Flag of the Orange Order

The Flag of the Orange Order, also known as the Boyne Standard[1] or the Orange Standard,[2] is the flag used by the Northern Irish Protestant fraternal organisation, the Orange Order. The flag consists of an orange background with a purple star and a Cross of Saint George in canton.[3]

Orange Order
Flag of the Orange Order.svg
NameBoyne Standard, Orange Standard
DesignOrange flag with a cross of St George in canton defaced with a purple star


The Orange Order was founded in 1795 to commemorate the Protestant King William III of England, Scotland and Ireland's victory in the Glorious Revolution against the Roman Catholic King James II. The flag was adopted shortly afterwards on the grounds that it was purportedly the flag that King William had used as his personal standard at the Battle of the Boyne.[4] In 1912, the Irish Unionist Party's Sir Edward Carson marched behind the flag of the Orange Order from Ulster Hall in leading people to publicly sign the Ulster Covenant at Belfast City Hall against the Irish Home Rule Bill.[5] The events were reenacted 100 years later in 2012 including a number of Northern Ireland's unionist political leaders.[6]

The flag is used officially by the Orange Order and is also carried on Orange walks predominantly on The Twelfth of July.[7] It has also been used by Loyalist flute bands independent of the Orange Order when they are participating in Orange walks or other Loyalist order parades.[1] Usually the flying of the flag of the Orange Order is not prohibited during marches by the Parades Commission.[8] In past times, the flag was also waved by fans of the Scottish association football team Rangers at their club matches as their club has historical links with the Orange Order.[9] In 2007, the Orange Order adopted a new logo based upon the flag of the Orange Order. The new logo comprises an orange Luther rose with a purple star in the centre.[10] When referred to as the 'Orange Standard', the name of the flag is also shared with that of the official newspaper of the Grand Orange Lodge of Ireland.[11]

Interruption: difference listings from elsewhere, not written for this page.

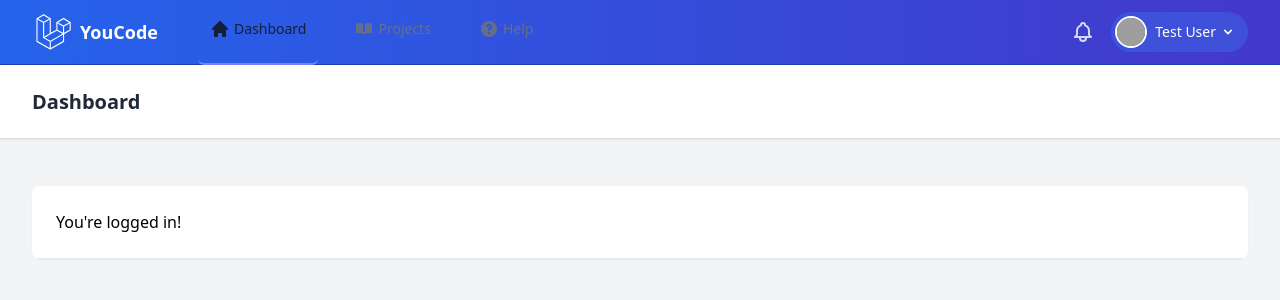
Repository: mohamedm999/Plateforme-de-Tests-d-Acceptation---YouCode-
Page: http://localhost/dashboard
These files come from the project's save history. The page is drawn as it stood at one moment and after a run of saves; the edit follows.
The browser window is 1280 px wide. The pictures show the whole page.
Pictures or frames that could not be fetched are drawn as grey boxes. The page is served by the project's Laravel application, run on PHP 8.4 with Laravel 8. A made-up administrator, Test User (test@example.com), is signed in. Other server files are loaded and not shown.

Above is the page before, as saved 2025-02-26 13:54:52.

### projet-evaluation/routes/web.php
<?php

use Illuminate\Support\Facades\Route;
use App\Http\Controllers\HomeController;

/*
|--------------------------------------------------------------------------
| Web Routes
|--------------------------------------------------------------------------
|
| Here is where you can register web routes for your application. These
| routes are loaded by the RouteServiceProvider within a group which
| contains the "web" middleware group. Now create something great!
|
*/



Route::get('/', [App\Http\Controllers\HomeController::class, 'index'])->middleware(['auth'])->name('home');

Route::get('/dashboard', function () {
    return view('dashboard');
})->middleware(['auth'])->name('dashboard');

require __DIR__.'/auth.php';


Route::get('/debug-auth', function() {
    dd(auth()->check(), auth()->user());
});

### projet-evaluation/app/Models/User.php
<?php

namespace App\Models;

use Illuminate\Contracts\Auth\MustVerifyEmail;
use Illuminate\Database\Eloquent\Factories\HasFactory;
use Illuminate\Foundation\Auth\User as Authenticatable;
use Illuminate\Notifications\Notifiable;
use Laravel\Sanctum\HasApiTokens;

class User extends Authenticatable
{
    use HasApiTokens, HasFactory, Notifiable;

    /**
     * The attributes that are mass assignable.
     *
     * @var array<int, string>
     */
    protected $fillable = [
        'firstname',
        'lastname',
        'email',
        'password',
        'role',
        'is_active'
    ];

    /**
     * The attributes that should be hidden for serialization.
     *
     * @var array<int, string>
     */
    protected $hidden = [
        'password',
        'remember_token',
    ];

    /**
     * The attributes that should be cast.
     *
     * @var array<string, string>
     */
    protected $casts = [
        'email_verified_at' => 'datetime',
    ];
}

### projet-evaluation/resources/views/layouts/app.blade.php
<!DOCTYPE html>
<html lang="{{ str_replace('_', '-', app()->getLocale()) }}">
    <head>
        <meta charset="utf-8">
        <meta name="viewport" content="width=device-width, initial-scale=1">
        <meta name="csrf-token" content="{{ csrf_token() }}">

        <title>{{ config('app.name', 'Laravel') }}</title>

        <!-- Fonts -->
        <link rel="stylesheet" href="https://fonts.googleapis.com/css2?family=Nunito:wght@400;600;700&display=swap">

        <!-- Scripts -->
         <link rel="stylesheet" href="https://cdn.jsdelivr.net/npm/tailwindcss@2.2.19/dist/tailwind.min.css">
    </head>
    <body class="font-sans antialiased">
        <div class="min-h-screen bg-gray-100">
            @include('layouts.navigation')

            <!-- Page Heading -->
            <header class="bg-white shadow">
                <div class="max-w-7xl mx-auto py-6 px-4 sm:px-6 lg:px-8">
                    {{ $header }}
                </div>
            </header>

            <!-- Page Content -->
            <main>
                {{ $slot }}
            </main>
        </div>
    </body>
</html>

### projet-evaluation/resources/views/layouts/navigation.blade.php
<!-- filepath: /c:/github/Plateforme-de-Tests-d-Acceptation---YouCode-/projet-evaluation/resources/views/layouts/navigation.blade.php -->
<nav x-data="{ open: false }" class="bg-gradient-to-r from-blue-600 to-indigo-700 border-b border-blue-800 shadow-md">
    <!-- Primary Navigation Menu -->
    <div class="max-w-7xl mx-auto px-4 sm:px-6 lg:px-8">
        <div class="flex justify-between h-16">
            <div class="flex">
                <!-- Logo -->
                <div class="shrink-0 flex items-center">
                    <a href="{{ route('dashboard') }}" class="flex items-center transition-all duration-300 transform hover:scale-105">
                        <x-application-logo class="block h-10 w-auto fill-current text-white" />
                        <span class="ml-2 text-white font-bold text-lg hidden md:block">YouCode</span>
                    </a>
                </div>

                <!-- Navigation Links -->
                <div class="hidden space-x-6 sm:-my-px sm:ml-10 sm:flex">
                    <x-nav-link :href="route('dashboard')" :active="request()->routeIs('dashboard')" class="text-white opacity-90 hover:opacity-100 font-medium px-3 py-2 rounded-md hover:bg-blue-500 transition-all duration-200">
                        <svg xmlns="http://www.w3.org/2000/svg" class="h-5 w-5 inline-block mr-1" viewBox="0 0 20 20" fill="currentColor">
                            <path d="M10.707 2.293a1 1 0 00-1.414 0l-7 7a1 1 0 001.414 1.414L4 10.414V17a1 1 0 001 1h2a1 1 0 001-1v-2a1 1 0 011-1h2a1 1 0 011 1v2a1 1 0 001 1h2a1 1 0 001-1v-6.586l.293.293a1 1 0 001.414-1.414l-7-7z" />
                        </svg>
                        {{ __('Dashboard') }}
                    </x-nav-link>

                    <!-- Add more navigation links as needed -->
                    <x-nav-link href="#" class="text-white opacity-90 hover:opacity-100 font-medium px-3 py-2 rounded-md hover:bg-blue-500 transition-all duration-200">
                        <svg xmlns="http://www.w3.org/2000/svg" class="h-5 w-5 inline-block mr-1" viewBox="0 0 20 20" fill="currentColor">
                            <path d="M9 4.804A7.968 7.968 0 005.5 4c-1.255 0-2.443.29-3.5.804v10A7.969 7.969 0 015.5 14c1.669 0 3.218.51 4.5 1.385A7.962 7.962 0 0114.5 14c1.255 0 2.443.29 3.5.804v-10A7.968 7.968 0 0014.5 4c-1.255 0-2.443.29-3.5.804V12a1 1 0 11-2 0V4.804z" />
                        </svg>
                        {{ __('Projects') }}
                    </x-nav-link>

                    <x-nav-link href="#" class="text-white opacity-90 hover:opacity-100 font-medium px-3 py-2 rounded-md hover:bg-blue-500 transition-all duration-200">
                        <svg xmlns="http://www.w3.org/2000/svg" class="h-5 w-5 inline-block mr-1" viewBox="0 0 20 20" fill="currentColor">
                            <path fill-rule="evenodd" d="M18 10a8 8 0 11-16 0 8 8 0 0116 0zm-8-3a1 1 0 00-.867.5 1 1 0 11-1.731-1A3 3 0 0113 8a3.001 3.001 0 01-2 2.83V11a1 1 0 11-2 0v-1a1 1 0 011-1 1 1 0 100-2zm0 8a1 1 0 100-2 1 1 0 000 2z" clip-rule="evenodd" />
                        </svg>
                        {{ __('Help') }}
                    </x-nav-link>
                </div>
            </div>

            <!-- Settings Dropdown -->
            <div class="hidden sm:flex sm:items-center sm:ml-6">
                <!-- Notifications -->
                <button class="p-1 rounded-full text-white opacity-80 hover:opacity-100 hover:bg-blue-500 focus:outline-none focus:ring-2 focus:ring-blue-300 transition-all duration-200 mr-3">
                    <span class="sr-only">View notifications</span>
                    <svg class="h-6 w-6" xmlns="http://www.w3.org/2000/svg" fill="none" viewBox="0 0 24 24" stroke="currentColor" aria-hidden="true">
                        <path stroke-linecap="round" stroke-linejoin="round" stroke-width="2" d="M15 17h5l-1.405-1.405A2.032 2.032 0 0118 14.158V11a6.002 6.002 0 00-4-5.659V5a2 2 0 10-4 0v.341C7.67 6.165 6 8.388 6 11v3.159c0 .538-.214 1.055-.595 1.436L4 17h5m6 0v1a3 3 0 11-6 0v-1m6 0H9" />
                    </svg>
                </button>

                <x-dropdown align="right" width="48">
                    <x-slot name="trigger">
                        <button class="flex items-center text-sm font-medium text-white hover:text-blue-100 focus:outline-none transition duration-150 ease-in-out bg-blue-500 bg-opacity-30 rounded-full p-1 pr-3 hover:bg-opacity-50">
                            <img class="h-8 w-8 rounded-full object-cover border-2 border-white mr-2" src="https://ui-avatars.com/api/?name={{ urlencode(Auth::user()->name) }}&color=7F9CF5&background=EBF4FF" alt="{{ Auth::user()->name }}">
                            <div>{{ Auth::user()->name }}</div>

                            <div class="ml-1">
                                <svg class="fill-current h-4 w-4" xmlns="http://www.w3.org/2000/svg" viewBox="0 0 20 20">
                                    <path fill-rule="evenodd" d="M5.293 7.293a1 1 0 011.414 0L10 10.586l3.293-3.293a1 1 0 111.414 1.414l-4 4a1 1 0 01-1.414 0l-4-4a1 1 0 010-1.414z" clip-rule="evenodd" />
                                </svg>
                            </div>
                        </button>
                    </x-slot>

                    <x-slot name="content">
                        <!-- User Profile -->
                        <div class="px-4 py-2 border-b border-gray-100">
                            <p class="text-sm font-medium text-gray-400">Signed in as</p>
                            <p class="text-sm text-gray-800 truncate">{{ Auth::user()->email }}</p>
                        </div>

                        <!-- Profile settings -->
                        <x-dropdown-link href="#" class="flex items-center">
                            <svg xmlns="http://www.w3.org/2000/svg" class="h-5 w-5 mr-2 text-gray-500" viewBox="0 0 20 20" fill="currentColor">
                                <path fill-rule="evenodd" d="M18 10a8 8 0 11-16 0 8 8 0 0116 0zm-6-3a2 2 0 11-4 0 2 2 0 014 0zm-2 4a5 5 0 00-4.546 2.916A5.986 5.986 0 0010 16a5.986 5.986 0 004.546-2.084A5 5 0 0010 11z" clip-rule="evenodd" />
                            </svg>
                            {{ __('Your Profile') }}
                        </x-dropdown-link>

                        <x-dropdown-link href="#" class="flex items-center">
                            <svg xmlns="http://www.w3.org/2000/svg" class="h-5 w-5 mr-2 text-gray-500" viewBox="0 0 20 20" fill="currentColor">
                                <path fill-rule="evenodd" d="M11.49 3.17c-.38-1.56-2.6-1.56-2.98 0a1.532 1.532 0 01-2.286.948c-1.372-.836-2.942.734-2.106 2.106.54.886.061 2.042-.947 2.287-1.561.379-1.561 2.6 0 2.978a1.532 1.532 0 01.947 2.287c-.836 1.372.734 2.942 2.106 2.106a1.532 1.532 0 012.287.947c.379 1.561 2.6 1.561 2.978 0a1.533 1.533 0 012.287-.947c1.372.836 2.942-.734 2.106-2.106a1.533 1.533 0 01.947-2.287c1.561-.379 1.561-2.6 0-2.978a1.532 1.532 0 01-.947-2.287c.836-1.372-.734-2.942-2.106-2.106a1.532 1.532 0 01-2.287-.947zM10 13a3 3 0 100-6 3 3 0 000 6z" clip-rule="evenodd" />
                            </svg>
                            {{ __('Settings') }}
                        </x-dropdown-link>

                        <!-- Authentication -->
                        <form method="POST" action="{{ route('logout') }}">
                            @csrf

                            <x-dropdown-link :href="route('logout')"
                                    onclick="event.preventDefault(); this.closest('form').submit();"
                                    class="flex items-center border-t border-gray-100">
                                <svg xmlns="http://www.w3.org/2000/svg" class="h-5 w-5 mr-2 text-red-500" viewBox="0 0 20 20" fill="currentColor">
                                    <path fill-rule="evenodd" d="M3 3a1 1 0 00-1 1v12a1 1 0 102 0V4a1 1 0 00-1-1zm10.293 9.293a1 1 0 001.414 1.414l3-3a1 1 0 000-1.414l-3-3a1 1 0 10-1.414 1.414L14.586 9H7a1 1 0 100 2h7.586l-1.293 1.293z" clip-rule="evenodd" />
                                </svg>
                                {{ __('Log Out') }}
                            </x-dropdown-link>
                        </form>
                    </x-slot>
                </x-dropdown>
            </div>

            <!-- Hamburger -->
            <div class="-mr-2 flex items-center sm:hidden">
                <button @click="open = ! open" class="inline-flex items-center justify-center p-2 rounded-md text-white hover:text-blue-200 hover:bg-blue-500 focus:outline-none focus:bg-blue-700 focus:text-white transition duration-150 ease-in-out">
                    <svg class="h-6 w-6" stroke="currentColor" fill="none" viewBox="0 0 24 24">
                        <path :class="{'hidden': open, 'inline-flex': ! open }" class="inline-flex" stroke-linecap="round" stroke-linejoin="round" stroke-width="2" d="M4 6h16M4 12h16M4 18h16" />
                        <path :class="{'hidden': ! open, 'inline-flex': open }" class="hidden" stroke-linecap="round" stroke-linejoin="round" stroke-width="2" d="M6 18L18 6M6 6l12 12" />
                    </svg>
                </button>
            </div>
        </div>
    </div>

    <!-- Responsive Navigation Menu -->
    <div :class="{'block': open, 'hidden': ! open}" class="hidden sm:hidden bg-gray-800 bg-opacity-90">
        <div class="pt-2 pb-3 space-y-1">
            <x-responsive-nav-link :href="route('dashboard')" :active="request()->routeIs('dashboard')" class="text-white hover:bg-blue-600 block px-3 py-2 rounded-md font-medium">
                <svg xmlns="http://www.w3.org/2000/svg" class="h-5 w-5 inline-block mr-1" viewBox="0 0 20 20" fill="currentColor">
                    <path d="M10.707 2.293a1 1 0 00-1.414 0l-7 7a1 1 0 001.414 1.414L4 10.414V17a1 1 0 001 1h2a1 1 0 001-1v-2a1 1 0 011-1h2a1 1 0 011 1v2a1 1 0 001 1h2a1 1 0 001-1v-6.586l.293.293a1 1 0 001.414-1.414l-7-7z" />
                </svg>
                {{ __('Dashboard') }}
            </x-responsive-nav-link>

            <!-- Add more responsive navigation links -->
            <x-responsive-nav-link href="#" class="text-white hover:bg-blue-600 block px-3 py-2 rounded-md font-medium">
                <svg xmlns="http://www.w3.org/2000/svg" class="h-5 w-5 inline-block mr-1" viewBox="0 0 20 20" fill="currentColor">
                    <path d="M9 4.804A7.968 7.968 0 005.5 4c-1.255 0-2.443.29-3.5.804v10A7.969 7.969 0 015.5 14c1.669 0 3.218.51 4.5 1.385A7.962 7.962 0 0114.5 14c1.255 0 2.443.29 3.5.804v-10A7.968 7.968 0 0014.5 4c-1.255 0-2.443.29-3.5.804V12a1 1 0 11-2 0V4.804z" />
                </svg>
                {{ __('Projects') }}
            </x-responsive-nav-link>

            <x-responsive-nav-link href="#" class="text-white hover:bg-blue-600 block px-3 py-2 rounded-md font-medium">
                <svg xmlns="http://www.w3.org/2000/svg" class="h-5 w-5 inline-block mr-1" viewBox="0 0 20 20" fill="currentColor">
                    <path fill-rule="evenodd" d="M18 10a8 8 0 11-16 0 8 8 0 0116 0zm-8-3a1 1 0 00-.867.5 1 1 0 11-1.731-1A3 3 0 0113 8a3.001 3.001 0 01-2 2.83V11a1 1 0 11-2 0v-1a1 1 0 011-1 1 1 0 100-2zm0 8a1 1 0 100-2 1 1 0 000 2z" clip-rule="evenodd" />
                </svg>
                {{ __('Help') }}
            </x-responsive-nav-link>
        </div>

        <!-- Responsive Settings Options -->
        <div class="pt-4 pb-3 border-t border-blue-700">
            <div class="flex items-center px-4">
                <div class="flex-shrink-0">
                    <img class="h-10 w-10 rounded-full object-cover border-2 border-blue-300" src="https://ui-avatars.com/api/?name={{ urlencode(Auth::user()->name) }}&color=7F9CF5&background=EBF4FF" alt="{{ Auth::user()->name }}">
                </div>
                <div class="ml-3">
                    <div class="font-medium text-base text-white">{{ Auth::user()->name }}</div>
                    <div class="font-medium text-sm text-blue-200">{{ Auth::user()->email }}</div>
                </div>
            </div>

            <div class="mt-3 space-y-1">
                <!-- Additional mobile menu links -->
                <x-responsive-nav-link href="#" class="text-white hover:bg-blue-600 block px-3 py-2 rounded-md font-medium">
                    <svg xmlns="http://www.w3.org/2000/svg" class="h-5 w-5 inline-block mr-1" viewBox="0 0 20 20" fill="currentColor">
                        <path fill-rule="evenodd" d="M18 10a8 8 0 11-16 0 8 8 0 0116 0zm-6-3a2 2 0 11-4 0 2 2 0 014 0zm-2 4a5 5 0 00-4.546 2.916A5.986 5.986 0 0010 16a5.986 5.986 0 004.546-2.084A5 5 0 0010 11z" clip-rule="evenodd" />
                    </svg>
                    {{ __('Your Profile') }}
                </x-responsive-nav-link>

                <x-responsive-nav-link href="#" class="text-white hover:bg-blue-600 block px-3 py-2 rounded-md font-medium">
                    <svg xmlns="http://www.w3.org/2000/svg" class="h-5 w-5 inline-block mr-1" viewBox="0 0 20 20" fill="currentColor">
                        <path fill-rule="evenodd" d="M11.49 3.17c-.38-1.56-2.6-1.56-2.98 0a1.532 1.532 0 01-2.286.948c-1.372-.836-2.942.734-2.106 2.106.54.886.061 2.042-.947 2.287-1.561.379-1.561 2.6 0 2.978a1.532 1.532 0 01.947 2.287c-.836 1.372.734 2.942 2.106 2.106a1.532 1.532 0 012.287.947c.379 1.561 2.6 1.561 2.978 0a1.533 1.533 0 012.287-.947c1.372.836 2.942-.734 2.106-2.106a1.533 1.533 0 01.947-2.287c1.561-.379 1.561-2.6 0-2.978a1.532 1.532 0 01-.947-2.287c.836-1.372-.734-2.942-2.106-2.106a1.532 1.532 0 01-2.287-.947zM10 13a3 3 0 100-6 3 3 0 000 6z" clip-rule="evenodd" />
                    </svg>
                    {{ __('Settings') }}
                </x-responsive-nav-link>

                <!-- Authentication -->
                <form method="POST" action="{{ route('logout') }}">
                    @csrf

                    <x-responsive-nav-link :href="route('logout')"
                            onclick="event.preventDefault();
                                        this.closest('form').submit();"
                            class="text-white hover:bg-red-600 block px-3 py-2 rounded-md font-medium">
                        <svg xmlns="http://www.w3.org/2000/svg" class="h-5 w-5 inline-block mr-1" viewBox="0 0 20 20" fill="currentColor">
                            <path fill-rule="evenodd" d="M3 3a1 1 0 00-1 1v12a1 1 0 102 0V4a1 1 0 00-1-1zm10.293 9.293a1 1 0 001.414 1.414l3-3a1 1 0 000-1.414l-3-3a1 1 0 10-1.414 1.414L14.586 9H7a1 1 0 100 2h7.586l-1.293 1.293z" clip-rule="evenodd" />
                        </svg>
                        {{ __('Log Out') }}
                    </x-responsive-nav-link>
                </form>
            </div>
        </div>
    </div>
</nav>

Loaded but not shown: projet-evaluation/routes/auth.php (common file); projet-evaluation/resources/views/dashboard.blade.php (common file); projet-evaluation/app/View/Components/AppLayout.php (common file); projet-evaluation/resources/views/components/application-logo.blade.php (common file); projet-evaluation/resources/views/components/nav-link.blade.php (common file); projet-evaluation/resources/views/components/dropdown-link.blade.php (common file); projet-evaluation/resources/views/components/dropdown.blade.php (common file); projet-evaluation/resources/views/components/responsive-nav-link.blade.php (common file)

After the next 2 saves:
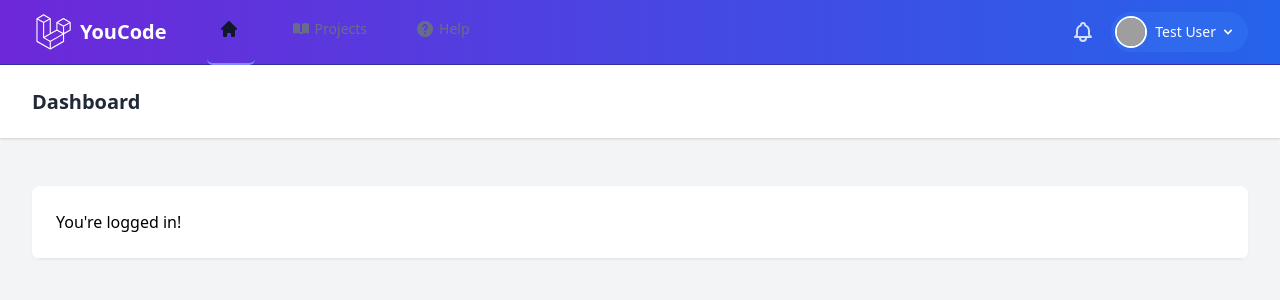
The 2 saves are shown as one change because they came seconds apart.
The last was saved 36 s later.
--- a/projet-evaluation/resources/views/layouts/navigation.blade.php
+++ b/projet-evaluation/resources/views/layouts/navigation.blade.php
@@ -1,5 +1,4 @@
-<!-- filepath: /c:/github/Plateforme-de-Tests-d-Acceptation---YouCode-/projet-evaluation/resources/views/layouts/navigation.blade.php -->
-<nav x-data="{ open: false }" class="bg-gradient-to-r from-blue-600 to-indigo-700 border-b border-blue-800 shadow-md">
+<nav x-data="{ open: false }" class="bg-gradient-to-r from-purple-700 to-blue-600 border-b border-indigo-800 shadow-lg">
     <!-- Primary Navigation Menu -->
     <div class="max-w-7xl mx-auto px-4 sm:px-6 lg:px-8">
         <div class="flex justify-between h-16">
@@ -8,13 +7,14 @@
                 <div class="shrink-0 flex items-center">
                     <a href="{{ route('dashboard') }}" class="flex items-center transition-all duration-300 transform hover:scale-105">
                         <x-application-logo class="block h-10 w-auto fill-current text-white" />
-                        <span class="ml-2 text-white font-bold text-lg hidden md:block">YouCode</span>
+                        <span class="ml-2 text-white font-bold text-xl hidden md:block">YouCode</span>
                     </a>
                 </div>
 
                 <!-- Navigation Links -->
                 <div class="hidden space-x-6 sm:-my-px sm:ml-10 sm:flex">
-                    <x-nav-link :href="route('dashboard')" :active="request()->routeIs('dashboard')" class="text-white opacity-90 hover:opacity-100 font-medium px-3 py-2 rounded-md hover:bg-blue-500 transition-all duration-200">
+                    <x-nav-link :href="route('dashboard')" :active="request()->routeIs('dashboard')" class="text-white hover:text-indigo-100 font-medium px-3 py-2 rounded-md hover:bg-indigo-600 transition-all duration-200">
+                        <svg xmlns="http://www.w3.org/2000/svg" class="h-5 w-5 inline-block mr-1" viewBox="0 0 20 20" fill="currentColor">
                         <svg xmlns="http://www.w3.org/2000/svg" class="h-5 w-5 inline-block mr-1" viewBox="0 0 20 20" fill="currentColor">
                             <path d="M10.707 2.293a1 1 0 00-1.414 0l-7 7a1 1 0 001.414 1.414L4 10.414V17a1 1 0 001 1h2a1 1 0 001-1v-2a1 1 0 011-1h2a1 1 0 011 1v2a1 1 0 001 1h2a1 1 0 001-1v-6.586l.293.293a1 1 0 001.414-1.414l-7-7z" />
                         </svg>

  1. ^ a b Reily, Suzel (2016). The Oxford Handbook of Music and World Christianities. Oxford University Press. pp. 391–400. ISBN 019985999X.
  2. ^ "Bombing of Orange Order HQ in 1976 is recalled by those who fled for lives". Belfast Telegraph. Retrieved 31 May 2017.
  3. ^ Jess, Mervyn (2012). "A very public display". The Orange Order. O'Brien Press. ISBN 1847175112.
  4. ^ Gregory, Derek (2013). Violent Geographies: Fear, Terror, and Political Violence. Routledge. p. 9. ISBN 1135929068.
  5. ^ "About the Ulster Covenant". nidirect. Retrieved 31 May 2017.
  6. ^ "N Ireland's first minister at Ulster Covenant re-enactment". BBC News. Retrieved 31 May 2017.
  7. ^ "Its colours they are fine – all over the world". Belfast Telegraph. Retrieved 31 May 2017.
  8. ^ "Dervock Young Defenders banned from attending parade in Rasharkin". Causeway Coast News. Retrieved 31 May 2017.
  9. ^ Woods, Pat (2013). "Fans in the 50s". Oh, Hampden in the Sun... Random House. ISBN 1780578008.
  10. ^ "Turning a new shade of orange". Irish Times. 7 July 2007. Retrieved 31 May 2017.
  11. ^ "Order must admit real reason for decline in numbers". Irish Times. 21 July 2009. Retrieved 31 May 2017.